§ **What is expected**
Going through the entries below, copy out each line that contains "images".

____________

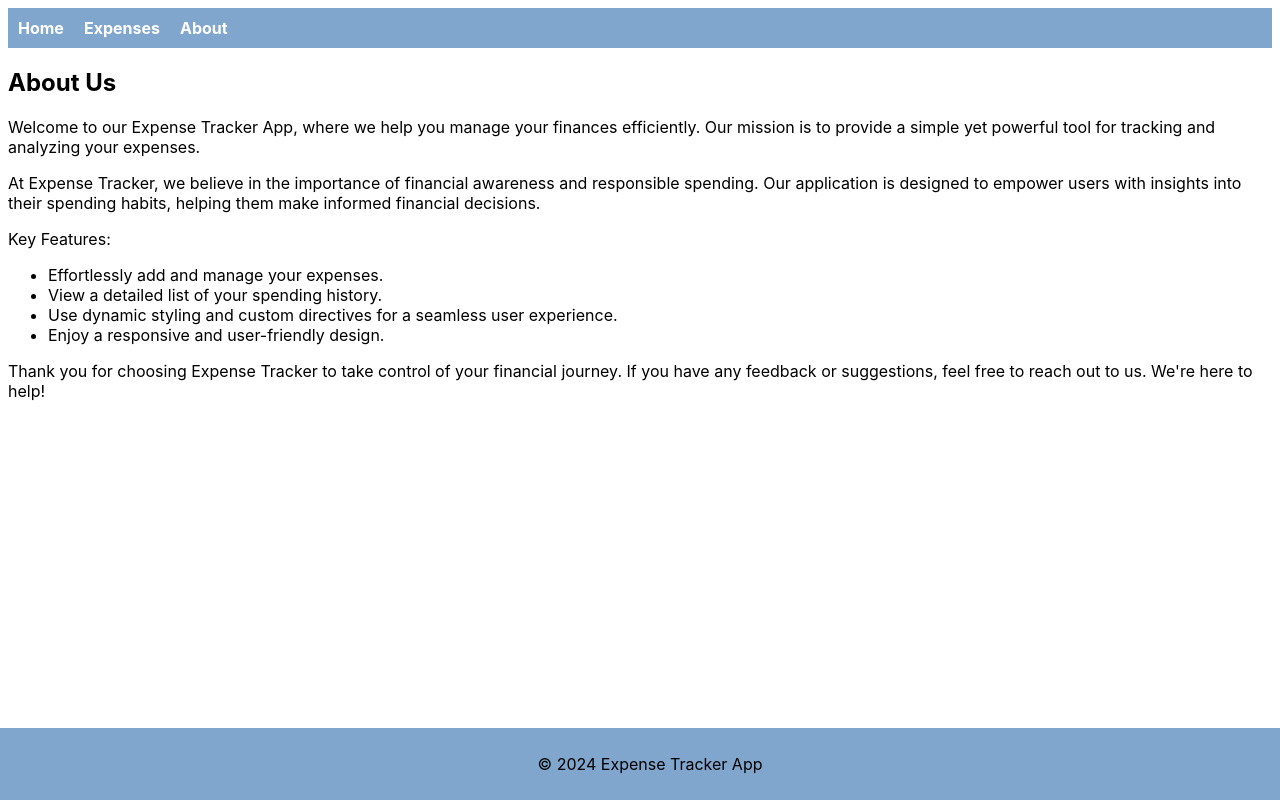
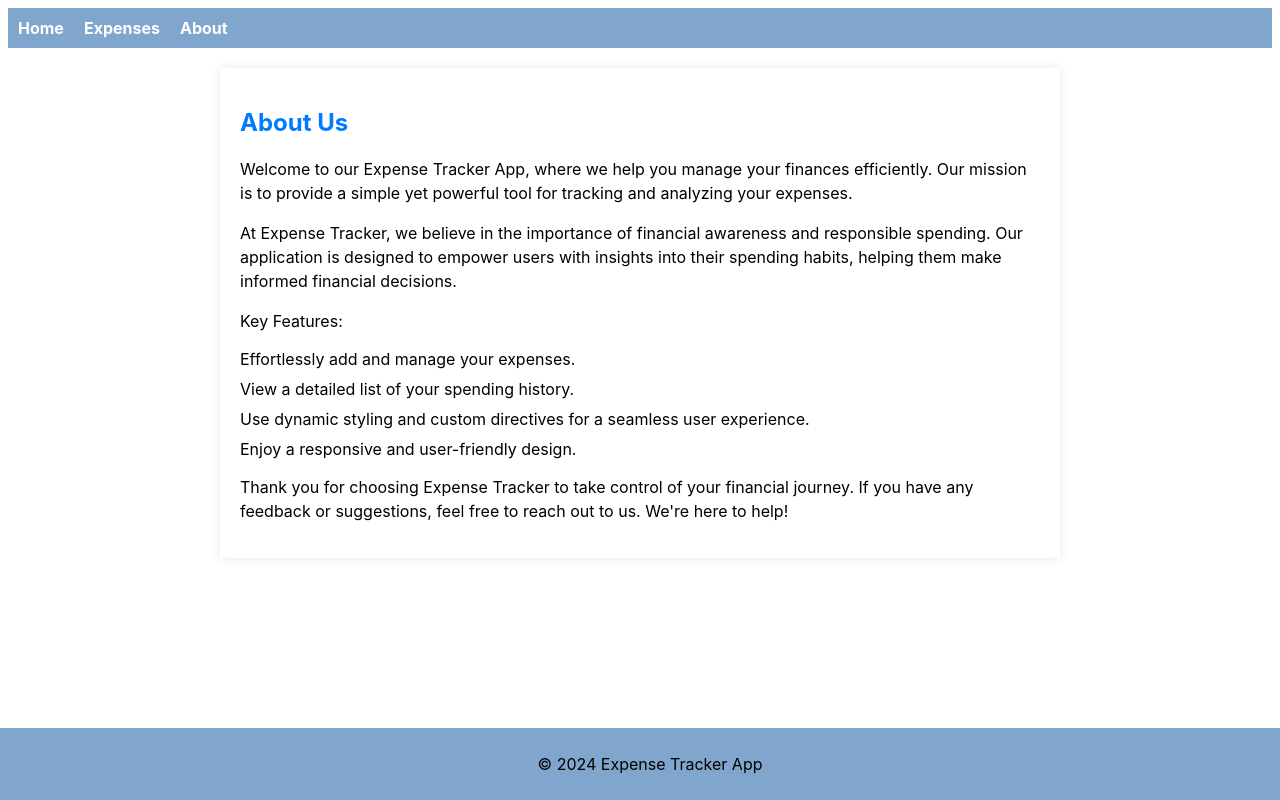
Before and after one commit to Michle99/sba_321_expense_tracker, an Angular app: page /about in a window 1280 px wide. Built offline with nearby package versions, Linux system fonts and the light colour scheme.

Commit message:
updated about css

```diff
--- a/src/app/about/about.component.css
+++ b/src/app/about/about.component.css
@@ -0,0 +1,25 @@
+.about-container {
+  max-width: 800px;
+  margin: 20px auto;
+  padding: 20px;
+  background-color: #fff;
+  box-shadow: 0 0 10px rgba(0, 0, 0, 0.1);
+}
+
+h2 {
+ color: #007bff;
+}
+
+ul {
+  list-style-type: none;
+  padding: 0;
+}
+
+li {
+  margin-bottom: 10px;
+}
+
+p {
+  margin-bottom: 15px;
+  line-height: 1.5;
+}
```
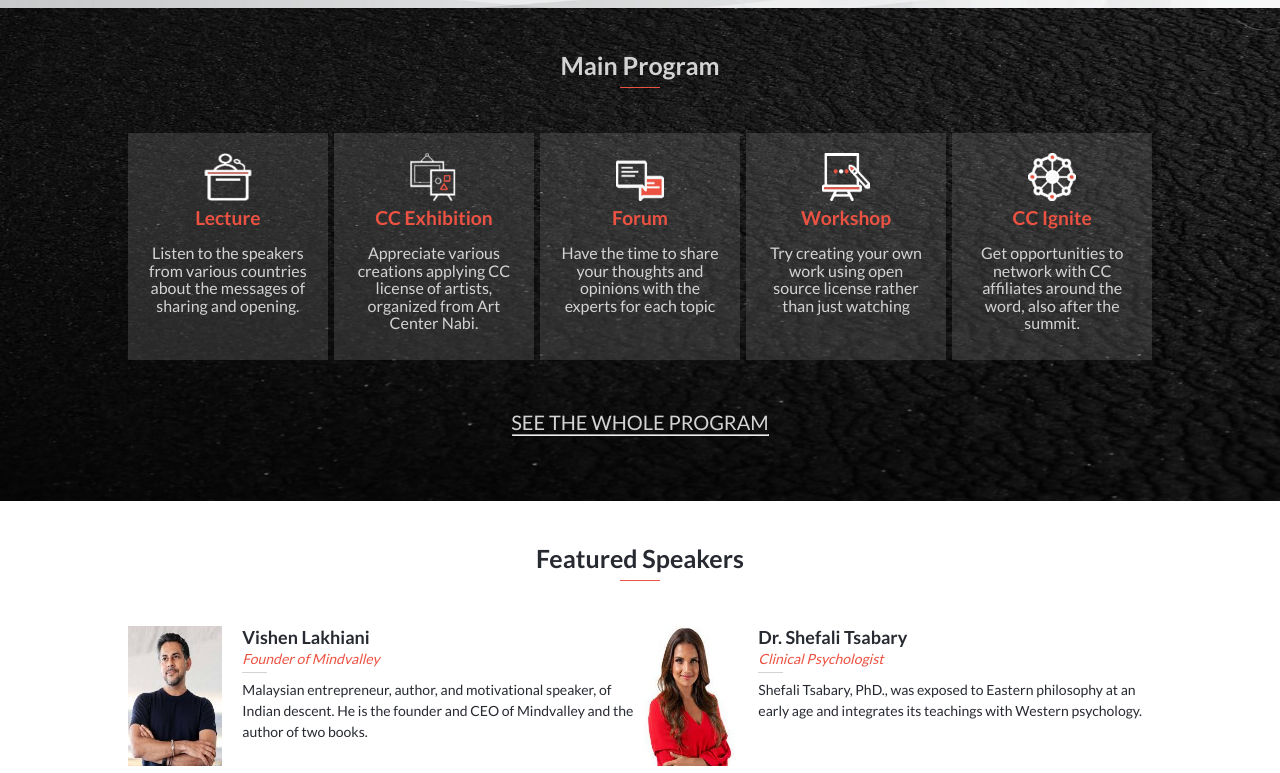
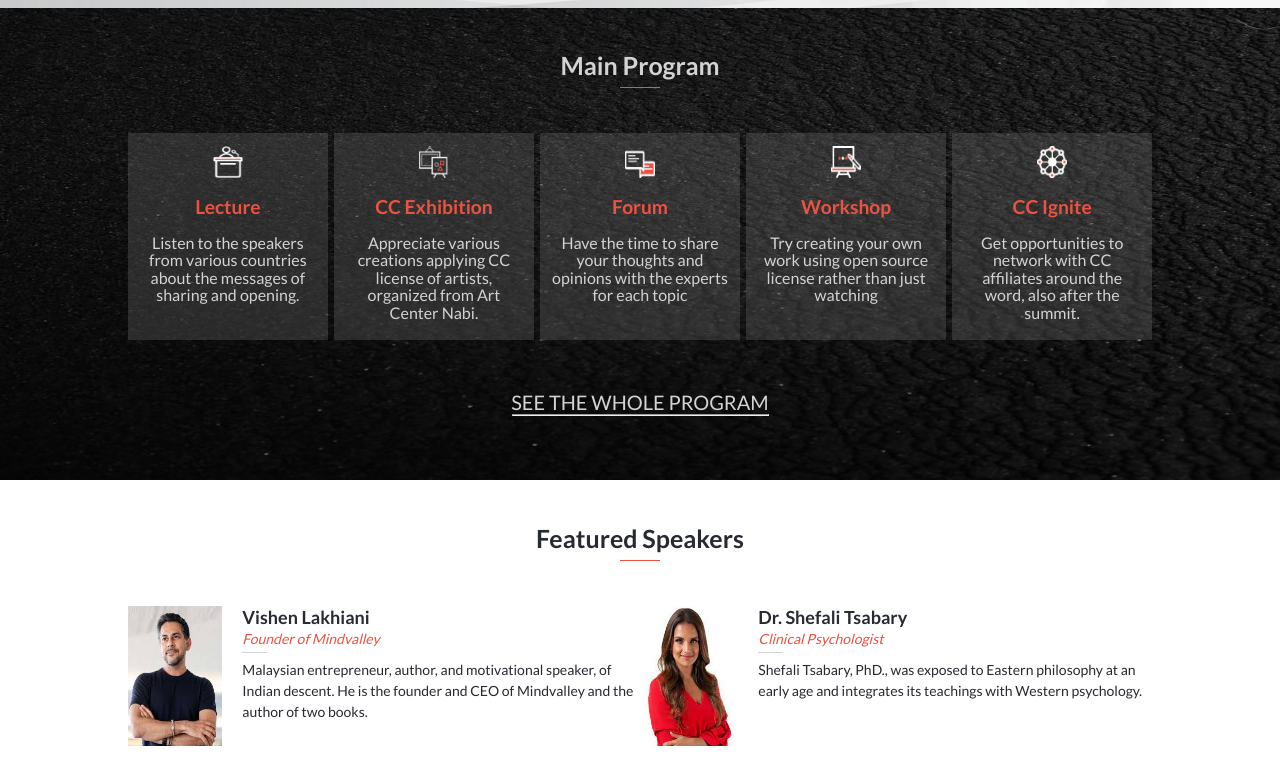
Before and after one commit to Sahar-AbdelSamad/MindvalleySummit, a plain HTML site: page index.html in a window 1280 px wide. Shown: the part 980-1753 px from the top of the page. Drawn offline with Linux system fonts and the light colour scheme.

Commit message:
Fix styling on mobile version

```diff
--- a/index.html
+++ b/index.html
@@ -109,7 +109,7 @@
     <footer class="container footer">
         <img class="logo-footer" src="https://a.storyblok.com/f/60579/x/185af974a6/mv-logo-horizontal-colour.svg"
             alt="mindvalley logo">
-        <small>2021 Creative Commons Mindvalley, Inc.<br>Some Rights Reserved.</small>
+        <small>2021 CC Mindvalley, Inc. Some Rights Reserved.</small>
     </footer>
 </body>
 
--- a/script.js
+++ b/script.js
@@ -12,7 +12,7 @@ const toggleMenu = () => {
   navigation.classList.toggle('menu');
   listItem.innerText = ('Home');
   listItem.href = ('index.html');
-  listItem.classList.add('homeA');
+  listItem.classList.add('home-a');
   listItem.classList.toggle('homeLink');
   home.appendChild(listItem);
   navUl.insertBefore(listItem, navUl.childNodes[0]);
--- a/styles/main.css
+++ b/styles/main.css
@@ -1,4 +1,4 @@
-@import url('https://fonts.googleapis.com/css2?family=Lato:wght@100;300;400;700&display=swap');
+@import url("https://fonts.googleapis.com/css2?family=Lato:wght@100;300;400;700&display=swap");
 
 /* Custom styles */
 
@@ -10,7 +10,7 @@
 
 body {
   color: #272a31;
-  font-family: "Lato", sans-serif;
+  font-family: Lato, sans-serif;
   font-weight: 400;
   background: #fff;
   line-height: 1.5rem;
@@ -71,6 +71,11 @@ li {
   width: 30%;
 }
 
+.footer small {
+  text-align: center;
+  font-size: 0.8rem;
+}
+
 /*
   ========================================
   Home
@@ -80,7 +85,7 @@ li {
 /* Section 1 */
 
 .section1 {
-  background: url(../images/home/background.jpg) no-repeat;
+  background: url("../images/home/background.jpg") no-repeat;
   background-size: 100% 100%;
   height: 100%;
   padding: 20vh 5%;
@@ -123,7 +128,7 @@ li {
 /* Main Program */
 
 .main-program {
-  background: url(../images/home/black-background.jpeg) no-repeat;
+  background: url("../images/home/black-background.jpeg") no-repeat;
   background-size: 100% 100%;
   color: #d3d3d3;
 }
@@ -137,13 +142,13 @@ li {
 
 .grid-item {
   display: grid;
-  grid-template-columns: 5% 23% 66%;
+  grid-template-columns: 8% 23% 66%;
   grid-template-rows: 1fr;
-  grid-column-gap: 10px;
+  grid-column-gap: 0.6rem;
   align-items: center;
   border: none;
-  background: rgba(116, 116, 116, 0.3);
-  padding: 20px;
+  background: rgb(116 116 116 / 30%);
+  padding: 0.6rem;
 }
 
 .grid-item:hover {
@@ -152,15 +157,19 @@ li {
 
 .grid-item h4 {
   color: #ec5242;
-  font-size: 20px;
+  font-size: 0.9rem;
   display: flex;
   justify-content: center;
   align-items: center;
 }
 
 .icon {
-  width: 2rem !important;
-  height: 3rem !important;
+  width: 30px;
+  margin: auto;
+}
+
+.grid-item p {
+  font-size: 1rem;
 }
 
 .program,
@@ -320,12 +329,12 @@ h3 {
 }
 
 .afest-events {
-  background: linear-gradient(rgba(202, 0, 0, 0.705), rgba(219, 0, 0, 0.89)), url(../images/about/a-fest.png);
+  background: linear-gradient(rgb(202 0 0 / 70.5%), rgb(219 0 0 / 89%)), url("../images/about/a-fest.png");
   margin: 35px auto 10px;
 }
 
 .univ-events {
-  background: linear-gradient(rgba(202, 0, 0, 0.705), rgba(219, 0, 0, 0.89)), url(../images/about/mindvalley-university.jpg);
+  background: linear-gradient(rgb(202 0 0 / 70.5%), rgb(219 0 0 / 89%)), url("../images/about/mindvalley-university.jpg");
 }
 
 .year {
@@ -401,7 +410,7 @@ h3 {
   .events {
     display: flex;
     gap: 20px;
-    margin: 45px auto 45px;
+    margin: 45px auto;
   }
 
   .afest-events {
@@ -429,7 +438,7 @@ h3 {
 
   .nav-mobile,
   .close,
-  .homeA {
+  .home-a {
     display: none;
   }
 
@@ -532,11 +541,11 @@ h3 {
 
   .grid-item {
     border: none;
-    background: rgba(116, 116, 116, 0.3);
+    background: rgb(116 116 116 / 30%);
     font-size: 1rem;
     display: grid;
     grid-template-columns: 1fr;
-    grid-template-rows: 20% 10% 60%;
+    grid-template-rows: 20% 10% 61%;
     align-items: center;
     gap: 5%;
     line-height: 1.1;
@@ -551,12 +560,12 @@ h3 {
   }
 
   .icon {
-    width: 3rem !important;
+    height: 2rem !important;
     margin: auto;
   }
 
   .grid-item p {
-    margin-top: 1rem;
+    margin: 1rem 0;
     align-self: flex-start;
   }
 
```
Also changed, not shown: about.html (+1 -1 lines).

____________

§ **Exercise answer**
-  background: url(../images/home/background.jpg) no-repeat;
+  background: url("../images/home/background.jpg") no-repeat;
-  background: url(../images/home/black-background.jpeg) no-repeat;
+  background: url("../images/home/black-background.jpeg") no-repeat;
-  background: linear-gradient(rgba(202, 0, 0, 0.705), rgba(219, 0, 0, 0.89)), url(../images/about/a-fest.png);
+  background: linear-gradient(rgb(202 0 0 / 70.5%), rgb(219 0 0 / 89%)), url("../images/about/a-fest.png");
-  background: linear-gradient(rgba(202, 0, 0, 0.705), rgba(219, 0, 0, 0.89)), url(../images/about/mindvalley-university.jpg);
+  background: linear-gradient(rgb(202 0 0 / 70.5%), rgb(219 0 0 / 89%)), url("../images/about/mindvalley-university.jpg");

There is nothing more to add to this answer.